The CCHE team includes Research Ambassadors (RAs), individuals that live, work and play in the Wisconsin communities they serve. The RA position is critical to identify, develop and nurture collaborative research partnerships — and research capacity development opportunities – of interest to members of underserved communities and UW academic partners.
Learn More About Research Ambassadors
The CCHE Ambassadors advance community-academic research partnerships in rural and urban sites in the state including Madison, Milwaukee and multiple tribal communities in Northern WI. Ambassadors establish new and maintain existing relationships with our community partners; represent the services, programs, and interests of CCHE and the UW ICTR, and navigate a variety of community and academic expertise and resources to liaison investigators, community members and the Center.
Our Ambassadors are advantaged by the ability to serve as a constant presence in different academic and community settings, and to contribute to multiple partnership activities.
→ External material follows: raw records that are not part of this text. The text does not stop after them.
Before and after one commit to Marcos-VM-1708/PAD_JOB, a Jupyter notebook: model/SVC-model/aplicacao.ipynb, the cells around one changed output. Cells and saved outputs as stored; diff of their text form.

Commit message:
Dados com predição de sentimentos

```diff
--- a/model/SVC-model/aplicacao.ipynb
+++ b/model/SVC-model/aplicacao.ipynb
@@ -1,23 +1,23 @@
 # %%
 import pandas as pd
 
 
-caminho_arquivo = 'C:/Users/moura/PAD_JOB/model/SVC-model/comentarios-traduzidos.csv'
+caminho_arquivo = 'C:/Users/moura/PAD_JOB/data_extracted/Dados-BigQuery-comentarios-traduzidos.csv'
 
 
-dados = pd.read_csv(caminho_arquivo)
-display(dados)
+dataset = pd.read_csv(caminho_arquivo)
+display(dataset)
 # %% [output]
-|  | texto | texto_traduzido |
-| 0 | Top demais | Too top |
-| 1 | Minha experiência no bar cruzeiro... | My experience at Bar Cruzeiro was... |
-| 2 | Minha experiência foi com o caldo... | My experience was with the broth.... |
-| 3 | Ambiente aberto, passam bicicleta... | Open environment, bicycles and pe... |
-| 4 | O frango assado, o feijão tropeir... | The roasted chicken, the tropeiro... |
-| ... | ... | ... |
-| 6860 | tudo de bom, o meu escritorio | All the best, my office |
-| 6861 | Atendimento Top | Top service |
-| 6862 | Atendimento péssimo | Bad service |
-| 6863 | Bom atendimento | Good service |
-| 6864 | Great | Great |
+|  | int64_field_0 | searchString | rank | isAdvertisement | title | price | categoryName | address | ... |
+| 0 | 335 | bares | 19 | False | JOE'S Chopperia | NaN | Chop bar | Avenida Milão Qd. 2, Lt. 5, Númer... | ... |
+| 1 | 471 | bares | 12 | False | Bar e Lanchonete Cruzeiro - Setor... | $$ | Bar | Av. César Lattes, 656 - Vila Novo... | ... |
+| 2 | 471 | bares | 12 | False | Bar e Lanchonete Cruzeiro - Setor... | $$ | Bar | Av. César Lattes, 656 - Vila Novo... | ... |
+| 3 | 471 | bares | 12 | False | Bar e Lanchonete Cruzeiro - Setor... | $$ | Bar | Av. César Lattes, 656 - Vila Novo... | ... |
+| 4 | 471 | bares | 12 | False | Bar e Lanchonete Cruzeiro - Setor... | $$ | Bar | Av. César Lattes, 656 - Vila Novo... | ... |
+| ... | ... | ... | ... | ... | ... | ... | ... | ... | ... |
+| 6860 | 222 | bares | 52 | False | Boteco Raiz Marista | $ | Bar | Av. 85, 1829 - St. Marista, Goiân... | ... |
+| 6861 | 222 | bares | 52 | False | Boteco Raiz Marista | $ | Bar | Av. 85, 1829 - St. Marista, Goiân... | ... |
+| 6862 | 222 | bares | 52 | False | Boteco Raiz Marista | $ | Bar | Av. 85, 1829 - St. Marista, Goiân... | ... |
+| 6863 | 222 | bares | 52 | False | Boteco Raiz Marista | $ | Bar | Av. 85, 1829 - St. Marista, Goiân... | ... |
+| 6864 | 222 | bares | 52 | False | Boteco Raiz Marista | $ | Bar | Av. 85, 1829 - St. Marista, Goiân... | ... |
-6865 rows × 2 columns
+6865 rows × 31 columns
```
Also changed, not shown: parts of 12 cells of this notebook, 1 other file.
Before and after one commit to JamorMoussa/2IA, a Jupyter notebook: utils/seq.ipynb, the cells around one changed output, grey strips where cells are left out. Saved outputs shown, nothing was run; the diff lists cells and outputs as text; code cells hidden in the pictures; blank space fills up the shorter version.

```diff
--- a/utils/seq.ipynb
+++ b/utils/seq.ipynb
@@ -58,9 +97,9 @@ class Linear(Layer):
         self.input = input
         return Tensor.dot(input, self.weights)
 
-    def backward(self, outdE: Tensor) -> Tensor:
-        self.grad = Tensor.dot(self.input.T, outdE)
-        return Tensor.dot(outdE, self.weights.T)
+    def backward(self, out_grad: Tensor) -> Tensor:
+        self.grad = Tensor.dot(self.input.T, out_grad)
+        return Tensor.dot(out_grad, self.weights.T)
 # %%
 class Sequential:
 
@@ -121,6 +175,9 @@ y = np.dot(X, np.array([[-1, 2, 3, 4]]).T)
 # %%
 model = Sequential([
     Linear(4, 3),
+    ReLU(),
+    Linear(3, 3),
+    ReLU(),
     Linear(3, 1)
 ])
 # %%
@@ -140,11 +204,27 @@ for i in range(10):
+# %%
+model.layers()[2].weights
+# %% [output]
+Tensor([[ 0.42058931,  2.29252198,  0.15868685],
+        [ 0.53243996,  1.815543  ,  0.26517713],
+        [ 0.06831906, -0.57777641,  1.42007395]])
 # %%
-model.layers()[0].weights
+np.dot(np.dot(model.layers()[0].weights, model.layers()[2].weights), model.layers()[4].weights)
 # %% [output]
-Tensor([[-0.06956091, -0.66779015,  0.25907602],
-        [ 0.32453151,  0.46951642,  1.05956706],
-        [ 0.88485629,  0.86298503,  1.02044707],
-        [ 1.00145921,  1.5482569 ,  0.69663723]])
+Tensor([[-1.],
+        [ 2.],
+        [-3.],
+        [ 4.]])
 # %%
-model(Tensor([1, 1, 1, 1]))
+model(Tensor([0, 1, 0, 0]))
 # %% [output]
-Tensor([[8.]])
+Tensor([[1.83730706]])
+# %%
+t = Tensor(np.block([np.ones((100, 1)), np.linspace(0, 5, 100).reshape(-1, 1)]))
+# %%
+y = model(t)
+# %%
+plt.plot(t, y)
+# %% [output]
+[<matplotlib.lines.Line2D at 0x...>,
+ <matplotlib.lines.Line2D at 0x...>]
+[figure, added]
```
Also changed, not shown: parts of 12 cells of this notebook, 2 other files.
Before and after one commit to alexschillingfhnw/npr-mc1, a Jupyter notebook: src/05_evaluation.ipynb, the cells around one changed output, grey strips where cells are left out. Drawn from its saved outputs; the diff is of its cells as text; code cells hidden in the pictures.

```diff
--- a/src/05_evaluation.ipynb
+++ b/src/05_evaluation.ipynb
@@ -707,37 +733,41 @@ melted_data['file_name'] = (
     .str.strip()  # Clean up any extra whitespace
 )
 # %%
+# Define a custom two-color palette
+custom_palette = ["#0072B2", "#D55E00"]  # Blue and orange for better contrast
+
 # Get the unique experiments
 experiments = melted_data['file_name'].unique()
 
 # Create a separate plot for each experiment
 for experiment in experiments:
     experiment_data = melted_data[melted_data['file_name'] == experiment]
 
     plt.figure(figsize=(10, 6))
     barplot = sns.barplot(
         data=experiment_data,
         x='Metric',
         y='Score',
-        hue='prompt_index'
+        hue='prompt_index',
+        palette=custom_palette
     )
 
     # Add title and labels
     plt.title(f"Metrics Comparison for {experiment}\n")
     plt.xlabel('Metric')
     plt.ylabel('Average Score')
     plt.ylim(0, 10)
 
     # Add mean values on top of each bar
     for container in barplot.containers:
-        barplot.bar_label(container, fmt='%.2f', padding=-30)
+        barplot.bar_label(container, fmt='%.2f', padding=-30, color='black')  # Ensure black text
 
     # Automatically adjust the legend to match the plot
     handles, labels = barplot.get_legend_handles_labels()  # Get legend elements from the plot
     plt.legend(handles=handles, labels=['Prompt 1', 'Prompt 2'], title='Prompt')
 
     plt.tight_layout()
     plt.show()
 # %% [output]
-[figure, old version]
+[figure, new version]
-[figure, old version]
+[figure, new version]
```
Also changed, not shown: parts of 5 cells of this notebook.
They are not dependent on any one project’s start/end date, so can move across projects and also link projects that share goals or target specific communities. Each Ambassador is familiar with and able to speak to community health priorities, as well as the community resources and assets to address these priorities. This allows us to more rapidly identify how an academic partner can engage and contribute. CCHE’s investment in RAs allows us to reach and engage with communities that may not have been successfully or positively engaged in research activities before now.
Our current Research Ambassadors are Al Castro & Erika Olmos (Milwaukee) and Tyson Jackson (Dane County).
Please complete our Consult Request Form to explore opportunities to connect with the Research Ambassadors.
Memorandum of Understanding
A memorandum of understanding (MOU) can be extremely useful for advancing and formalizing community-academic partnerships, especially community-engaged research partnerships. Whether you have an established partnership or are just beginning one, it’s never too late to create a MOU! A MOU typically requires addressing several key aspects of operationalizing a partnership, including: leadership roles, project direction, payments, dissemination of partnership findings, and data collection, ownership, storage and use. Creating an MOU to reflect the mutual goals, responsibilities and benefits of and to each partner has many benefits.
A written document not only serves to clarify and record the expectations and terms associated with an agreement, it can be invaluable if there is turnover in partners, and/or disagreements arise during project implementation. Such a document can also be useful to orient new individuals who enter an established partnership.
Questions to consider when advancing a partnership
CCHE staff have assisted researchers and community members with developing MOUs. We would be happy to share our resources and expertise during a consultation! Your brainstorming on the queries below prior to visiting us will assist us with providing you a tailored consultation experience.
Questions to consider when advancing a partnership:
- Who is this agreement/memorandum between? Who are your partners?
- Are the roles and responsibilities of each partner clear? Is everyone comfortable with these?
- Who is the director of this project? Are there multiple leaders? If so, how do their responsibilities differ and/or overlap?
- What are the scope and goals of the project?
- What is the duration (start and end time) of the project?
- What type(s) of payment will occur?
- How/Will partners be reimbursed for expenses?
- What process will allow partners to submit invoices appropriately?
Dissemination of partnership findings, data collection, ownership, storage and use
- Are confidentiality agreements needed?
- Will either/both partner wish to disseminate/publish findings?
- How will project data be stored, and who will have access to use this data?